My experience was wonderfully dominated by the sonic. I felt part of - or immersed in - some huge rumbling organism, struggling for breath, reverberant, and inhabited by sibilant half sounds. This experience was quite different from any theoretical notion of the'finite but unbounded' ... the bounds of the conventional black box, its traditions of 'removal' from reality seemed at odds with an unbounded finity.
The mix of pre-recorded and live audio was deeply engaging.
I was often drawn to a notion of 'the unfinished' - of letters devoid of words, of partially completed sounds ... about mid way through the materials this sense of the 'incomplete' within the work felt quietly ecstatic.
Within the more formal conventions of the work - its location, use of light, crafted entrances and exits - I was excited by the presence of the 'unmanaged' ... when books fell, when one of the dancers dropped a book in the standing sequence, in the misshapen and subtly warped blackboards struggling to be aligned by the performers, in Marcus dealing with compass, ruler and ladder against a mobile blackboard.
The intrusion of these moments seemed to infect what was described as an oscillation between 'order and chaos' - as if I was occasionally reminded of just how much potential for the unplanned, the disordered there is in the act(s) of performance.

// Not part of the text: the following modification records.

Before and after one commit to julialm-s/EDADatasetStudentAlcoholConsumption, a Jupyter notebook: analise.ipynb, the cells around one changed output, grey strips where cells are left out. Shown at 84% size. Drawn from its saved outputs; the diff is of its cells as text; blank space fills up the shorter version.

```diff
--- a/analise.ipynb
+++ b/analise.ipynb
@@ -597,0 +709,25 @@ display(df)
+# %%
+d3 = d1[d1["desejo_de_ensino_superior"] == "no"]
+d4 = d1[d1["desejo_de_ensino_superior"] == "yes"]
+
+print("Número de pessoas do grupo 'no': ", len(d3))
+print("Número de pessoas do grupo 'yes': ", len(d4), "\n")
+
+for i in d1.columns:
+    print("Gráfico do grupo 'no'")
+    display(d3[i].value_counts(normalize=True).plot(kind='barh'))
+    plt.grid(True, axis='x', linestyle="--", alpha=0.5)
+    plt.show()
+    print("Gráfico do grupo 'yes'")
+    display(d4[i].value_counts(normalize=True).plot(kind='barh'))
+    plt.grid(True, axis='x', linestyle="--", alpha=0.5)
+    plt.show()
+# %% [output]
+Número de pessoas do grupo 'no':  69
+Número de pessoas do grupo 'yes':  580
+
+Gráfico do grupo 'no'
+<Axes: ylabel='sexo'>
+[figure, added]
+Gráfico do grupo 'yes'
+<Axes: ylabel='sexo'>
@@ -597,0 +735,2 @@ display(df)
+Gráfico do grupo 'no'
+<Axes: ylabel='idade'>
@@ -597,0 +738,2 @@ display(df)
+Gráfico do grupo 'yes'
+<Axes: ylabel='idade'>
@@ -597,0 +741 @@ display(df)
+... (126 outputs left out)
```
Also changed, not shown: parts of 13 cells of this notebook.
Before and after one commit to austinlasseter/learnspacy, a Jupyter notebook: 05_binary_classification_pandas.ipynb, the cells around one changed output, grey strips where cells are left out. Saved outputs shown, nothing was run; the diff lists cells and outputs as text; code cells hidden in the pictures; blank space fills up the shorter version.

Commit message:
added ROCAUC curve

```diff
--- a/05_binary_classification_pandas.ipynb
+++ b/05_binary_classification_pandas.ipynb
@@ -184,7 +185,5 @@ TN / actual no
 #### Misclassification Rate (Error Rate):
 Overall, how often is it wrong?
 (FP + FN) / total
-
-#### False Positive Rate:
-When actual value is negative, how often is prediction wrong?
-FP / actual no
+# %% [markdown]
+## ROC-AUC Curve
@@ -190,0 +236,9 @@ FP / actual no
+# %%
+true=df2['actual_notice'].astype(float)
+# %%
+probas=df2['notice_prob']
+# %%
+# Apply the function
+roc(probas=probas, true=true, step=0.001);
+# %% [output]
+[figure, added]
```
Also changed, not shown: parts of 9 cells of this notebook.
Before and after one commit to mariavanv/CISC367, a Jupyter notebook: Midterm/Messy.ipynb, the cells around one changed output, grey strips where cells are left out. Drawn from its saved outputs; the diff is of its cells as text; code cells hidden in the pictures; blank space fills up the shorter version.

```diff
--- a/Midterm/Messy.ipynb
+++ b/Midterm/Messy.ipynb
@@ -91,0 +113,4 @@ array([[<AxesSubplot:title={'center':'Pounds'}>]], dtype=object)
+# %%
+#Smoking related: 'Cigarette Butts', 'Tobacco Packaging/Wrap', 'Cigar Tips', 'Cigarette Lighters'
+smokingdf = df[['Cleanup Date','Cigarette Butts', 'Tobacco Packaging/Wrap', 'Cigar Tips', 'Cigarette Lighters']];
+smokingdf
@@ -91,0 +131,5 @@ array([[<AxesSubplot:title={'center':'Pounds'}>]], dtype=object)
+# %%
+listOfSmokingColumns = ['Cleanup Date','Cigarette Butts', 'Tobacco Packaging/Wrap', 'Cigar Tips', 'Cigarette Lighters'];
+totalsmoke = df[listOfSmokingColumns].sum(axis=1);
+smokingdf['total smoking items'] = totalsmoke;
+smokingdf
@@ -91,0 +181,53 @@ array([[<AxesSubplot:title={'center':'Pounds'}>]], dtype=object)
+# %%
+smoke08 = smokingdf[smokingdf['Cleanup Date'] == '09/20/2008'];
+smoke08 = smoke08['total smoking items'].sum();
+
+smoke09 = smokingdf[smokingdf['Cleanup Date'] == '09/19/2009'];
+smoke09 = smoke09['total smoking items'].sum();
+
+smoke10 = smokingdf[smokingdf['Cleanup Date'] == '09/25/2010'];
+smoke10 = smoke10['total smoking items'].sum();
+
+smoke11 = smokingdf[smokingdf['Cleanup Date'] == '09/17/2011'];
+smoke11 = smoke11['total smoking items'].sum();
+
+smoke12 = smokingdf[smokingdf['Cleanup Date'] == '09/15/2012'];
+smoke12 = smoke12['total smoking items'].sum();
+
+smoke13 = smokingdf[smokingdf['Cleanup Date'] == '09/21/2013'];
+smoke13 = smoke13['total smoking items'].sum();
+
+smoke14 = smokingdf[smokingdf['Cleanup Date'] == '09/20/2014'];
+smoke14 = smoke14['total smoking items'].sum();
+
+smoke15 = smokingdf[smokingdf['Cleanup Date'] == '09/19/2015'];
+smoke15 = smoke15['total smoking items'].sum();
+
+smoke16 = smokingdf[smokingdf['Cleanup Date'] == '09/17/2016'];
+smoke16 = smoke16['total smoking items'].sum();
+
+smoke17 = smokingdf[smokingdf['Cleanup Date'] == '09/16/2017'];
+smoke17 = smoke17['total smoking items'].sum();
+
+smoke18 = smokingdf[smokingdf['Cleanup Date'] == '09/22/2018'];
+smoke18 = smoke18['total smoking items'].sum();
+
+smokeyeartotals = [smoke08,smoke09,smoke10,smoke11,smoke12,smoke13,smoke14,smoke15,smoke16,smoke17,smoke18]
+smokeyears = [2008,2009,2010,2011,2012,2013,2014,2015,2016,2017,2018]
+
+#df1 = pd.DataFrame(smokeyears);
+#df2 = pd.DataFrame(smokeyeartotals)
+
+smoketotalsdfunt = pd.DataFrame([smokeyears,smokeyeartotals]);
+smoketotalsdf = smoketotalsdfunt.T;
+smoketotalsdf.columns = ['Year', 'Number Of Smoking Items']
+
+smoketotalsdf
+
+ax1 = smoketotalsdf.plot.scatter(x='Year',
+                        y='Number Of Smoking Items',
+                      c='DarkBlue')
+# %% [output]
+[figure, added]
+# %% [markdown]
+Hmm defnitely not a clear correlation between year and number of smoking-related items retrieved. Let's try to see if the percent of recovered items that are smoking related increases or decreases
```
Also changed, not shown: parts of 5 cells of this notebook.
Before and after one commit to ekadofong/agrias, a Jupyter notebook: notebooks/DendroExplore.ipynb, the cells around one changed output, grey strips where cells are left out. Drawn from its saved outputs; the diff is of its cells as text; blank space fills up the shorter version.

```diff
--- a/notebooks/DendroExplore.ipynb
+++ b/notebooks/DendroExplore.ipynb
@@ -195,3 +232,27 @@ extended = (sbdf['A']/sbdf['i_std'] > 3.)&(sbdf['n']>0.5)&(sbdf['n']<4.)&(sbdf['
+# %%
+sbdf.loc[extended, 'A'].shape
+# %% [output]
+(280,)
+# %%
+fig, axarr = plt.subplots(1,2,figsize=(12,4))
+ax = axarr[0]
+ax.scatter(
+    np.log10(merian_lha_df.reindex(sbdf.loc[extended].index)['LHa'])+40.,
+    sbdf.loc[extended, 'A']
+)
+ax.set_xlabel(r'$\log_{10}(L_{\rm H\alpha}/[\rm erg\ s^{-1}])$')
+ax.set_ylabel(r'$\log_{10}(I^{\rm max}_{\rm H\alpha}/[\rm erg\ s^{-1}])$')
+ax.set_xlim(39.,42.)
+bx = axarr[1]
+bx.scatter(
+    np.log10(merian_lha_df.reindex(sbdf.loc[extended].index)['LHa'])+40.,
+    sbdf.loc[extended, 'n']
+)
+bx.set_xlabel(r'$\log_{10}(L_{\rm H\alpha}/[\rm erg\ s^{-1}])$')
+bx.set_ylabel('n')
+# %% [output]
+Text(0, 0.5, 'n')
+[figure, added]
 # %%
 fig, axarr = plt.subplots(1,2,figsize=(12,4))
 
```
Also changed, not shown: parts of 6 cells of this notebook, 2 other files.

These infections seemed to roughen the edges of the formal characteristics of the work (right down to their waistcoats etc).
This next thought is a little more uncertain - or incomplete. It has to do with embodiment, and with my memory of the act of solving mathematical equations at high school and university level, and now similar experiences in writing code. It represents a sort of collision between how 'mindful' those activities are, in which I
often approach a strong sense of the 'disembodied' ... they are experiences in which I find it hard to reconcile the dissolution of a mind-body split. And yet, seeing Marcus 'release' a solution onto the blackboard was extraordinary (his sense of embodiment was strongly contrasted with seeing the performer engage in that 'solving'conversation - she was so clearly writing something 'learned', not something 'experienced'). This tension - between states of (dis)embodiment - seems a difficult line to tread ... how much of the processes and conversations so clearly present in the development ought to be made transparent to viewers? (an old question I know but it seems to assume greate importance in a work 'about' mathematical concepts). At the same time, seeing Marcus write the solution disconcertingly reminded me of how Hollywood has portrayed the
'mathematical genius' (inevitably flawed) ... Good Will Hunting, A Beautiful Mind ... it's as if there is a kind of romance in the depiction/representation of this activity that is utterly opaque to us mathematical mortals!